Many autistic individuals, throughout the course of their lives—though especially in childhood—have a singular passion that captivates them. This passion is more than a mere hobby, more than a mere interest, more than a pastime or diversion. This passion is the focus of captivation and affection, of time and love and energy. In autistic jargon, it is known as a Special Interest. Capital “S.” Capital “I.”

Dropping the capital letters for a moment, a special interest is some singular interest that an autistic individual focuses their attention on to an extreme degree. This interest may take the form of any topic under the sun. It might be something general, like art or music or sports. Or it might be something particular, like the royal family of Saudi Arabia or words that begin with “Q.” Regardless, a special interest is one that an autistic individual fixates on. If the interest is academic, the autistic person might learn everything they can about the topic. If the interest is of a more physical nature, the autistic person might do whatever it is that interests them all the time, perhaps for hours every day. The special interest often (but not always) takes away time from other interests, and the autistic person’s worldview and experiences are often based around their special interest.

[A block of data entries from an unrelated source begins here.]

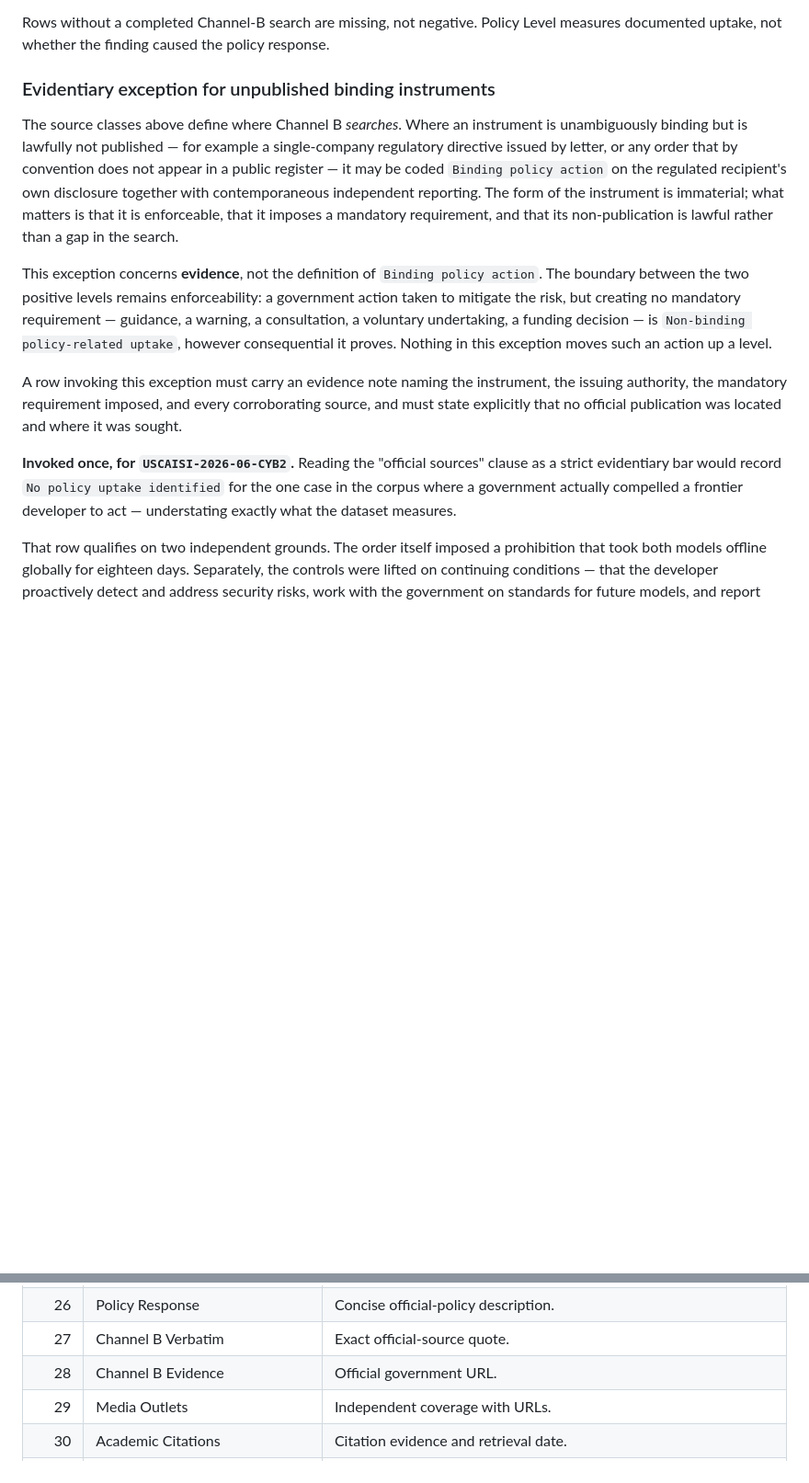
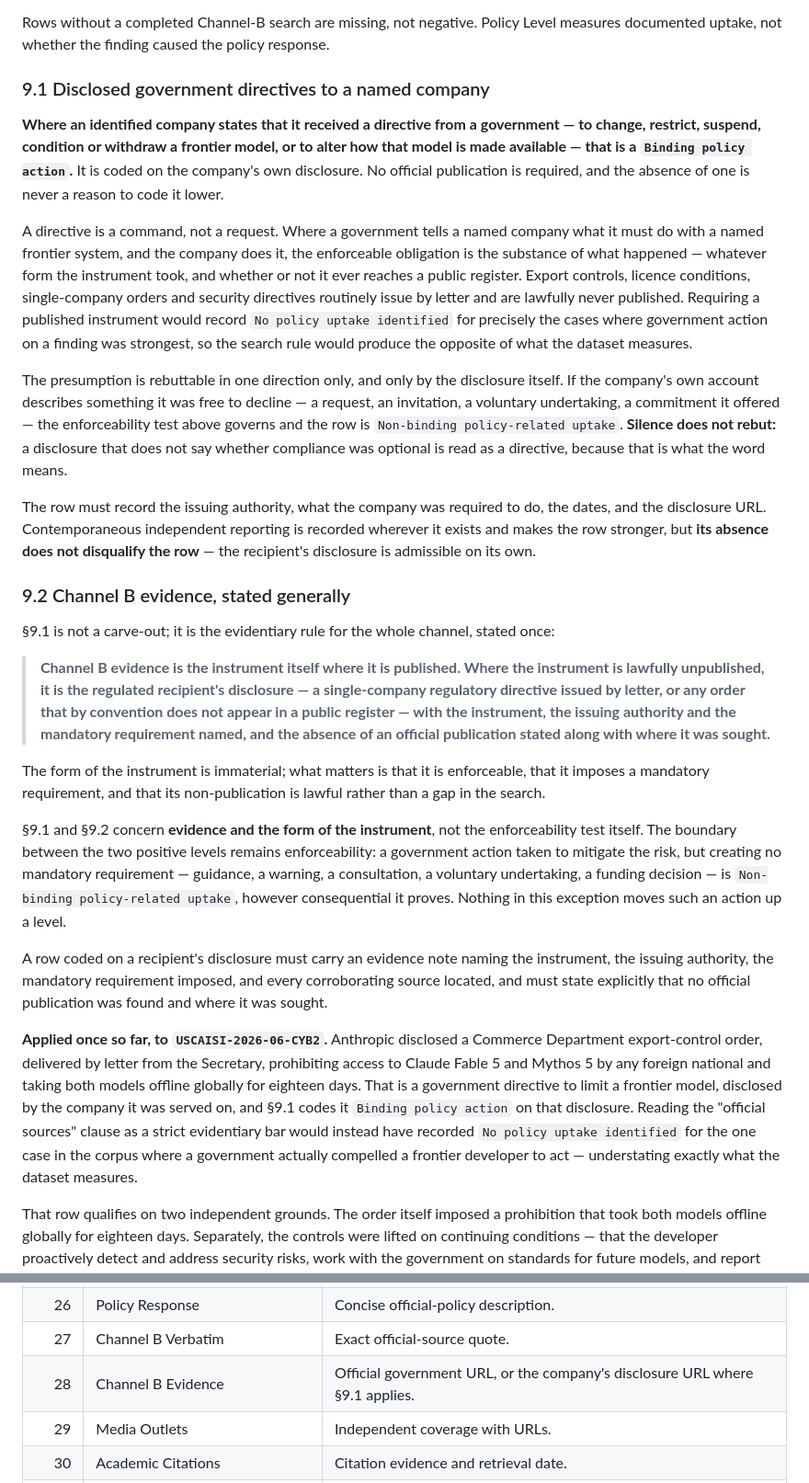
Before and after one commit to KUNALSINGH9373/evaluating-the-evaluators, a Markdown page: research/rulebook/v11_RULEBOOK.md, 2 parts joined by grey strips. Shown at 92% size. Drawn GitHub-style; blank space fills up the shorter version.

Commit message:
9.1: a disclosed government directive is binding on the company's own word
Where an identified company states that it received a directive from a
government - to change, restrict, suspend, condition or withdraw a frontier
model, or to alter how it is made available - that is a Binding policy action,
coded on the company's own disclosure, with no official publication required.

This replaces the narrower evidentiary exception, which admitted the recipient's
disclosure only alongside contemporaneous independent reporting. Corroboration is
now recorded where it exists and strengthens a row, but no longer gates it. The
instruments that matter most here - export controls, licence conditions,
single-company security directives - issue by letter and are lawfully never
published, so a published-instrument requirement records No policy uptake
identified for exactly the cases where government action on a finding was
strongest: the search rule would produce the opposite of what the dataset sets
out to measure.

What did not move. The enforceability test between the two positive levels is
unchanged; a government action creating no mandatory requirement is still
Non-binding policy-related uptake, however consequential. 9.1 carries one
rebuttal and only from the disclosure itself: if the company's own account
describes something it was free to decline, the row is non-binding. Silence does
not rebut, because a directive is a command and that is what the word means.
9.2 now states the whole channel's evidence rule once rather than as a carve-out,
so the single binding row rests on a general rule rather than on a special case -
which is the stronger place to stand, since that row is load-bearing for the
paper's claim of one binding action in the corpus.

Known cost, recorded rather than argued away: a company characterising an
instrument nobody can read is an interested party, and a claimed directive can no
longer be independently checked before it is coded. The guard is the word
directive and the one-way rebuttal, not a second source.

Column 28 and 14 updated to match. No row changed - USCAISI-2026-06-CYB2 was
already Binding policy action and remains the only one - so the corpus stands at
1,146 findings, 457 reports, Tier A 233, 152/190 = 80.0%. Validator PASS,
verify_charts PASS.

Co-Authored-By: Claude Opus 5 (1M context) <noreply@anthropic.com>

```diff
--- a/research/rulebook/v11_RULEBOOK.md
+++ b/research/rulebook/v11_RULEBOOK.md
@@ -202,30 +202,64 @@ link to the finding, report, evaluation, or result.
 Rows without a completed Channel-B search are missing, not negative. Policy Level measures
 documented uptake, not whether the finding caused the policy response.
 
-### Evidentiary exception for unpublished binding instruments
+### 9.1 Disclosed government directives to a named company
 
-The source classes above define where Channel B *searches*. Where an instrument is unambiguously
-binding but is lawfully not published — for example a single-company regulatory directive issued
-by letter, or any order that by convention does not appear in a public register — it may be coded
-`Binding policy action` on the regulated recipient's own disclosure together with contemporaneous
-independent reporting. The form of the instrument is immaterial; what matters is that it is
-enforceable, that it imposes a mandatory requirement, and that its non-publication is lawful rather
-than a gap in the search.
+**Where an identified company states that it received a directive from a government — to change,
+restrict, suspend, condition or withdraw a frontier model, or to alter how that model is made
+available — that is a `Binding policy action`.** It is coded on the company's own disclosure. No
+official publication is required, and the absence of one is never a reason to code it lower.
 
-This exception concerns **evidence**, not the definition of `Binding policy action`. The boundary
+A directive is a command, not a request. Where a government tells a named company what it must do
+with a named frontier system, and the company does it, the enforceable obligation is the substance
+of what happened — whatever form the instrument took, and whether or not it ever reaches a public
+register. Export controls, licence conditions, single-company orders and security directives
+routinely issue by letter and are lawfully never published. Requiring a published instrument would
+record `No policy uptake identified` for precisely the cases where government action on a finding
+was strongest, so the search rule would produce the opposite of what the dataset measures.
+
+The presumption is rebuttable in one direction only, and only by the disclosure itself. If the
+company's own account describes something it was free to decline — a request, an invitation, a
+voluntary undertaking, a commitment it offered — the enforceability test above governs and the row
+is `Non-binding policy-related uptake`. **Silence does not rebut:** a disclosure that does not say
+whether compliance was optional is read as a directive, because that is what the word means.
+
+The row must record the issuing authority, what the company was required to do, the dates, and the
+disclosure URL. Contemporaneous independent reporting is recorded wherever it exists and makes the
+row stronger, but **its absence does not disqualify the row** — the recipient's disclosure is
+admissible on its own.
+
+### 9.2 Channel B evidence, stated generally
+
+§9.1 is not a carve-out; it is the evidentiary rule for the whole channel, stated once:
+
+> **Channel B evidence is the instrument itself where it is published. Where the instrument is
+> lawfully unpublished, it is the regulated recipient's disclosure — a single-company regulatory
+> directive issued by letter, or any order that by convention does not appear in a public
+> register — with the instrument, the issuing authority and the mandatory requirement named, and
+> the absence of an official publication stated along with where it was sought.**
+
+The form of the instrument is immaterial; what matters is that it is enforceable, that it imposes a
+mandatory requirement, and that its non-publication is lawful rather than a gap in the search.
+
+§9.1 and §9.2 concern **evidence and the form of the instrument**, not the enforceability test
+itself. The boundary
 between the two positive levels remains enforceability: a government action taken to mitigate the
 risk, but creating no mandatory requirement — guidance, a warning, a consultation, a voluntary
 undertaking, a funding decision — is `Non-binding policy-related uptake`, however consequential it
 proves. Nothing in this exception moves such an action up a level.
 
-A row invoking this exception must carry an evidence note naming the instrument, the issuing
-authority, the mandatory requirement imposed, and every corroborating source, and must state
-explicitly that no official publication was located and where it was sought.
+A row coded on a recipient's disclosure must carry an evidence note naming the instrument, the
+issuing authority, the mandatory requirement imposed, and every corroborating source located, and
+must state explicitly that no official publication was found and where it was sought.
 
-**Invoked once, for `USCAISI-2026-06-CYB2`.** Reading the "official sources" clause as a strict
-evidentiary bar would record `No policy uptake identified` for the one case in the corpus where a
-government actually compelled a frontier developer to act — understating exactly what the dataset
-measures.
+**Applied once so far, to `USCAISI-2026-06-CYB2`.** Anthropic disclosed a Commerce Department
+export-control order, delivered by letter from the Secretary, prohibiting access to Claude Fable 5
+and Mythos 5 by any foreign national and taking both models offline globally for eighteen days.
+That is a government directive to limit a frontier model, disclosed by the company it was served
+on, and §9.1 codes it `Binding policy action` on that disclosure. Reading the "official sources"
+clause as a strict evidentiary bar would instead have recorded `No policy uptake identified` for
+the one case in the corpus where a government actually compelled a frontier developer to act —
+understating exactly what the dataset measures.
 
 That row qualifies on two independent grounds. The order itself imposed a prohibition that took
 both models offline globally for eighteen days. Separately, the controls were lifted on continuing
@@ -320,7 +354,7 @@ counts as corpus headline statistics.
 | 25 | Policy Level | No uptake, non-binding uptake, binding action, or blank if not searched. |
 | 26 | Policy Response | Concise official-policy description. |
 | 27 | Channel B Verbatim | Exact official-source quote. |
-| 28 | Channel B Evidence | Official government URL. |
+| 28 | Channel B Evidence | Official government URL, or the company's disclosure URL where §9.1 applies. |
 | 29 | Media Outlets | Independent coverage with URLs. |
 | 30 | Academic Citations | Citation evidence and retrieval date. |
 | 31 | Social Highlights | Notable public discussion with URLs. |
```
Also changed, not shown: other parts of research/rulebook/v11_RULEBOOK.md (+31 -3 lines).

 For a group of individuals constantly overwhelmed by their surroundings, having a special interest serves as a grounding point for autistic people. When navigating the strata of society, or wending their way through school or work or home environments, an autistic person may depend on their special interest as a constant. As something that makes sense.

     When I was younger, my special interest was dinosaurs. I loved dinosaurs. I loved dinosaurs a lot. I learned about dinosaurs whenever and however I could. I memorized their scientific names, and words associated with them, and the men and women who discovered them. It was difficult at the time for me to talk about anything but dinosaurs. This also came at a time in my life when social interaction was very difficult for me. I had very few friends and was often in trouble at school due to misunderstandings or lack of communication with classmates. I cried often and was overwhelmed even more, as the world was a confusing place that I did not feel I fit into. But dinosaurs made sense. A carnivore was a carnivore, a triceratops was a triceratops—those words did not change their meanings depending on circumstance. They remained constantly (and comfortingly) solid and understandable, even when things happening around me weren’t.

At the time I did not view my special interest as a refuge, and in a way I still don’t. My special interest right now is mathematics, and while I am not as singularly focused on math as I once was on dinosaurs, I still find myself spending hours of my time working on math, just because I love to learn about it. While I do not use math as an escape from anything, it is comforting that math, like dinosaurs, doesn’t change very quickly. Both are too old for that.